§ **Work to complete**: Where the string "estimate" occurs in a line of the data below, that line should be copied.

⟨

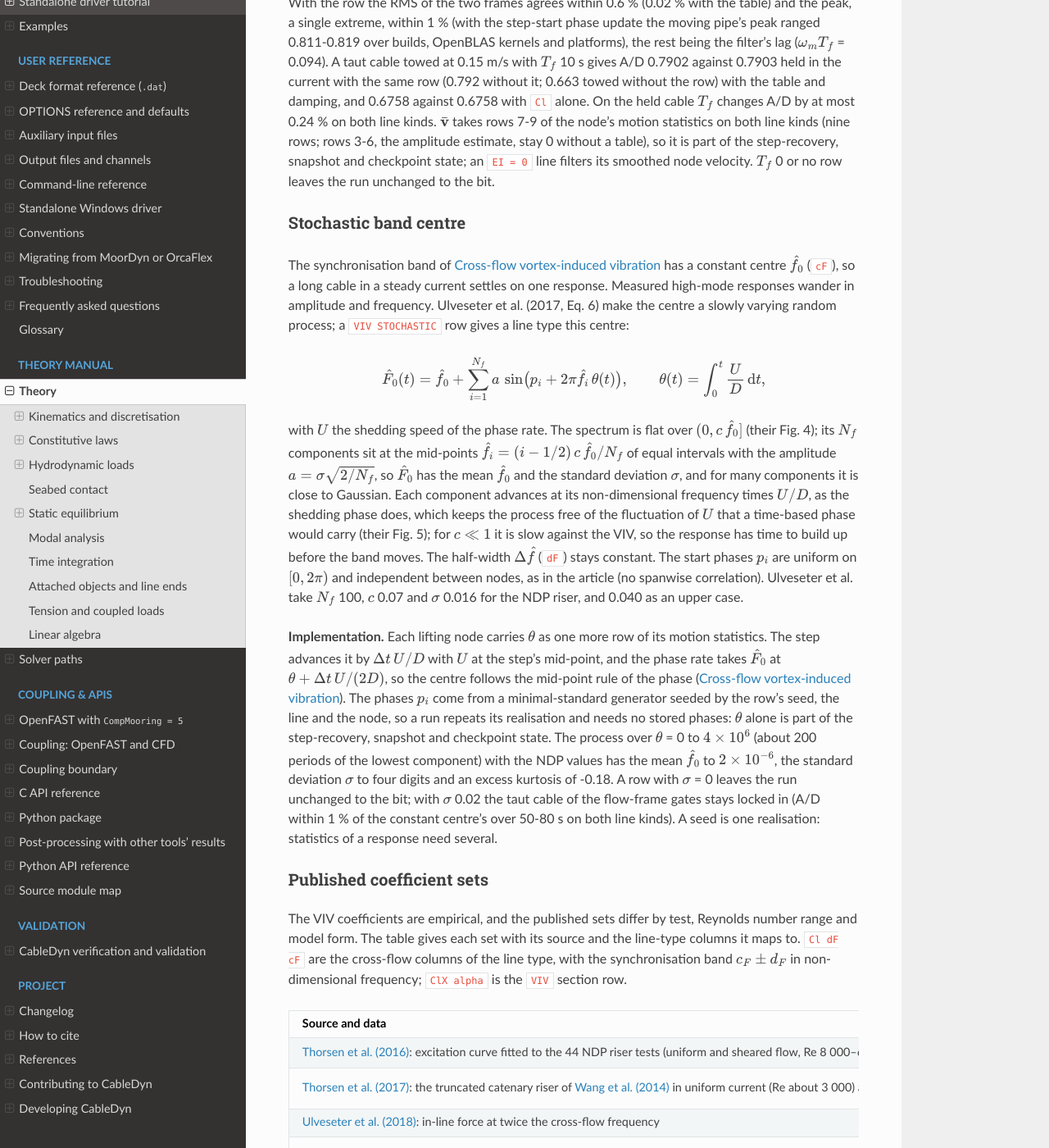
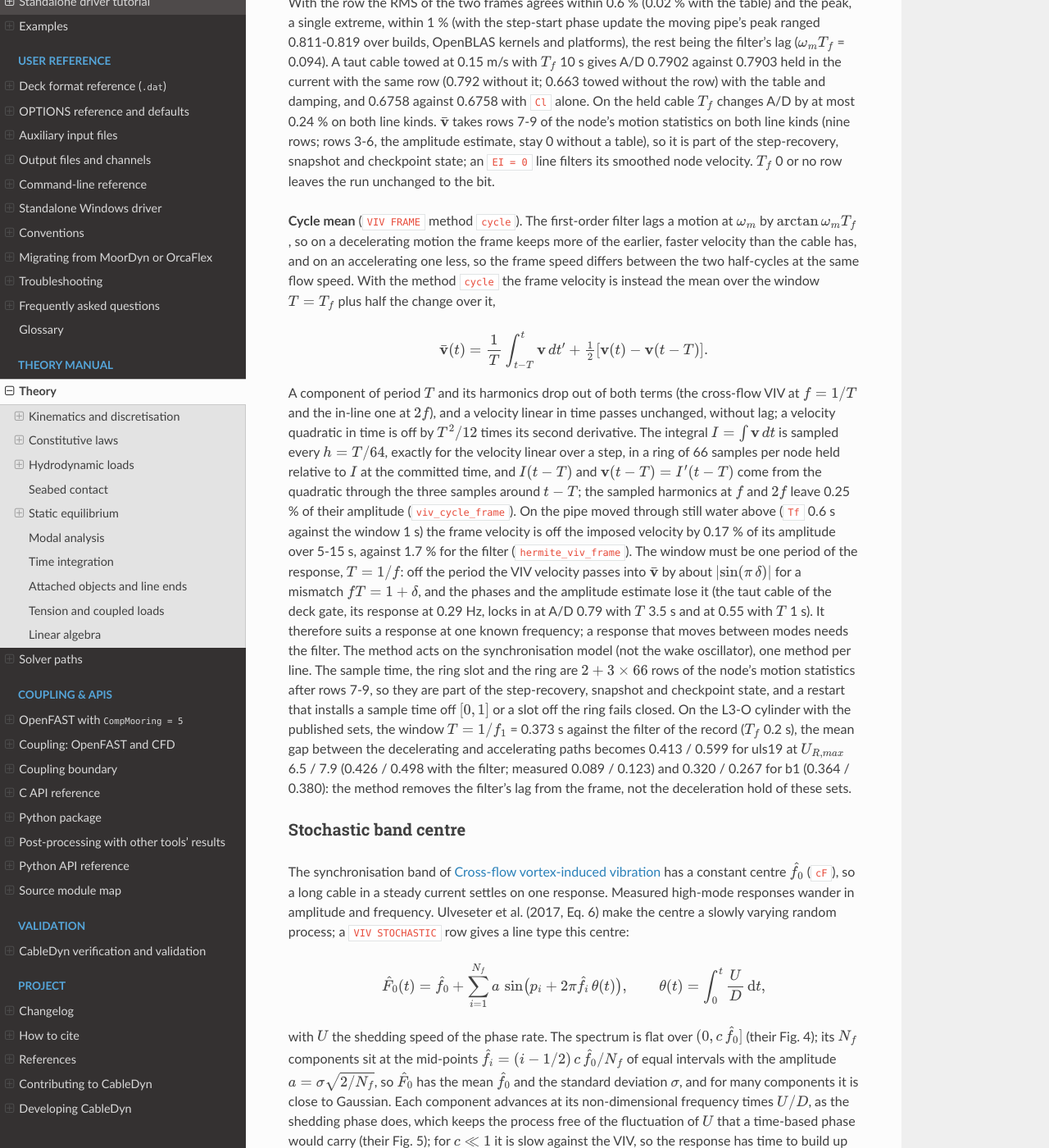
Before and after one commit to SMI-Lab-Inha/CableDyn, a Sphinx documentation site: the page built from doc/theory.rst, in a window 1280 px wide and 1400 px high, scrolled down 30822 px. Shown: the whole window at 82% size. Built offline with Sphinx 7.4.7 and the Read the Docs theme 3.1.0, drawn with Linux system fonts in a browser that asks for light colours.

Commit message:
feat: VIV FRAME method cycle, a lag-free frame velocity (#188)
The VIV FRAME section takes an optional third column, rows TypeName Tf
[Method]: filter (the default, the first-order filter as before) or cycle.
With cycle the frame velocity of a synchronisation type is the mean of the
node velocity over the window Tf plus half its change over it,

  vbar(t) = (1/Tf) int_{t-Tf}^{t} v dt' + (v(t) - v(t-Tf))/2,

which drops a component of period Tf and its harmonics (the cross-flow VIV
and the in-line VIV at twice its frequency) and passes the slow motion of a
towed or floater-driven cable without the filter's lag; Tf is then one
period of the response. The filter's lag leaves the frame faster than the
cable on a decelerating motion and slower on an accelerating one.

The kernel (CD_VIV_Cycle_Init, CD_VIV_Cycle_Update, CD_VIV_Cycle_Valid)
samples the velocity's integral every Tf/64, exactly for the velocity linear
over a step, in a ring of 66 samples held relative to the integral at the
committed time; I(t - Tf) and v(t - Tf) come from the quadratic through the
three samples around t - Tf. Its state, 2 + 3 x 66 rows per node, sits in
the motion statistics after the frame rows on EI = 0 lines and finite-EI
cables, so step recovery, snapshots and checkpoints carry it, and a
restored state with a sample time off [0, 1] or a slot off the ring fails
closed. A line takes one method; rows without the column are unchanged to
the bit.

Tests: viv_cycle_frame (a period-Tf component and its second harmonic drop
out within 0.25 %, a ramp passes to round-off, a quadratic gives the
T^2/12 error, long steps); hermite_viv_frame F5 (moving and fixed pipe
agree, the frame follows the imposed velocity within 0.17 % against 1.7 %
for the filter, snapshot replay bit for bit); hfmf_mirror (6) checkpoint
round-trip and an invalid slot failing closed; viv_coupled (checkpoint
restart and rewind with the ring on both line kinds); viv_frame_deck G5-G7
(Method filter is the row without it to the bit, Method cycle towed and
held, refusals); viv_wake_deck W7 (the four-column row, an unknown Method
and Method cycle on a wake-oscillator type refused by name). The Python
deck checker and builder follow (viv_frame_method).

Signed-off-by: Jae Hoon Seo <jaehoon.seo@inha.ac.kr>

```diff
--- a/doc/capabilities.rst
+++ b/doc/capabilities.rst
@@ -157,7 +157,8 @@ Line and constitutive capability
        host's fluid field on the coupled routes and its state in the checkpoint; a ``VIV FRAME``
        row (``Tf``) takes the cable's filtered motion as the frame of its phases, amplitude
        estimate and cross-flow damping (a towed or floater-driven cable,
-       :ref:`theory-viv-frame`)
+       :ref:`theory-viv-frame`), by a first-order filter or (method ``cycle``) the lag-free mean
+       over one response period
    * - Stochastic VIV band centre (``VIV STOCHASTIC`` section ``sigma``, ``c``, ``Nf``, ``seed``)
      - Standalone and coupled
      - the slowly varying random synchronisation centre of Ulveseter et al. (2017) on ``EI = 0``
--- a/doc/theory.rst
+++ b/doc/theory.rst
@@ -1681,6 +1681,43 @@ rows 7-9 of the node's motion statistics on both line kinds (nine rows; rows 3-6
 estimate, stay 0 without a table), so it is part of the step-recovery, snapshot and checkpoint
 state; an ``EI = 0`` line filters its smoothed node velocity. :math:`T_f` 0 or no row leaves the
 run unchanged to the bit.
+
+**Cycle mean** (``VIV FRAME`` method ``cycle``). The first-order filter lags a motion at
+:math:`\omega_m` by :math:`\arctan\omega_m T_f`, so on a decelerating motion the frame keeps more
+of the earlier, faster velocity than the cable has, and on an accelerating one less, so the frame
+speed differs between the two half-cycles at the same flow speed. With the method ``cycle`` the frame velocity is instead the mean over the
+window :math:`T = T_f` plus half the change over it,
+
+.. math::
+
+   \bar{\mathbf v}(t) = \frac{1}{T}\int_{t-T}^{t}\mathbf v\,dt'
+   + \tfrac12\left[\mathbf v(t) - \mathbf v(t - T)\right].
+
+A component of period :math:`T` and its harmonics drop out of both terms (the cross-flow VIV at
+:math:`f = 1/T` and the in-line one at :math:`2f`), and a velocity linear in time passes unchanged,
+without lag; a velocity quadratic in time is off by :math:`T^2/12` times its second derivative.
+The integral :math:`I = \int\mathbf v\,dt` is sampled every :math:`h = T/64`, exactly for the
+velocity linear over a step, in a ring of 66 samples per node held relative to :math:`I` at the
+committed time, and :math:`I(t - T)` and :math:`\mathbf v(t - T) = I'(t - T)` come from the
+quadratic through the three samples around :math:`t - T`; the sampled harmonics at :math:`f` and
+:math:`2f` leave 0.25 % of their amplitude (``viv_cycle_frame``). On the pipe moved through still
+water above (``Tf`` 0.6 s against the window 1 s) the frame velocity is off the imposed velocity
+by 0.17 % of its amplitude over 5-15 s, against 1.7 % for the filter (``hermite_viv_frame``). The
+window must be one period of the response, :math:`T = 1/f`: off the period the VIV velocity
+passes into :math:`\bar{\mathbf v}` by about :math:`|\sin(\pi\,\delta)|` for a mismatch
+:math:`fT = 1 + \delta`, and the phases and the amplitude estimate lose it (the taut cable of the
+deck gate, its response at 0.29 Hz, locks in at A/D 0.79 with :math:`T` 3.5 s and at 0.55 with
+:math:`T` 1 s). It therefore suits a response at one known frequency; a response that moves
+between modes needs the filter. The method acts on the synchronisation model (not the wake
+oscillator), one method per line. The sample time, the ring slot and the ring are
+:math:`2 + 3 \times 66` rows of the node's motion statistics after rows 7-9, so they are part of
+the step-recovery, snapshot and checkpoint state, and a restart that installs a sample time off
+:math:`[0, 1]` or a slot off the ring fails closed. On the L3-O cylinder with the published sets,
+the window :math:`T = 1/f_1` = 0.373 s against the filter of the record (:math:`T_f` 0.2 s), the
+mean gap between the decelerating and accelerating paths becomes 0.413 / 0.599 for uls19 at
+:math:`U_{R,max}` 6.5 / 7.9 (0.426 / 0.498 with the filter; measured 0.089 / 0.123) and
+0.320 / 0.267 for b1 (0.364 / 0.380): the method removes the filter's lag from the frame, not the
+deceleration hold of these sets.
 
 .. _theory-viv-stochastic:
 
```
Also changed, not shown: CHANGELOG.md (+12 -0 lines), CMakeLists.txt (+7 -0 lines), doc/driver_format.md (+19 -7 lines), 14 other files.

⟩

§ **Response below**:
        estimate and cross-flow damping (a towed or floater-driven cable,
 estimate, stay 0 without a table), so it is part of the step-recovery, snapshot and checkpoint
+:math:`fT = 1 + \delta`, and the phases and the amplitude estimate lose it (the taut cable of the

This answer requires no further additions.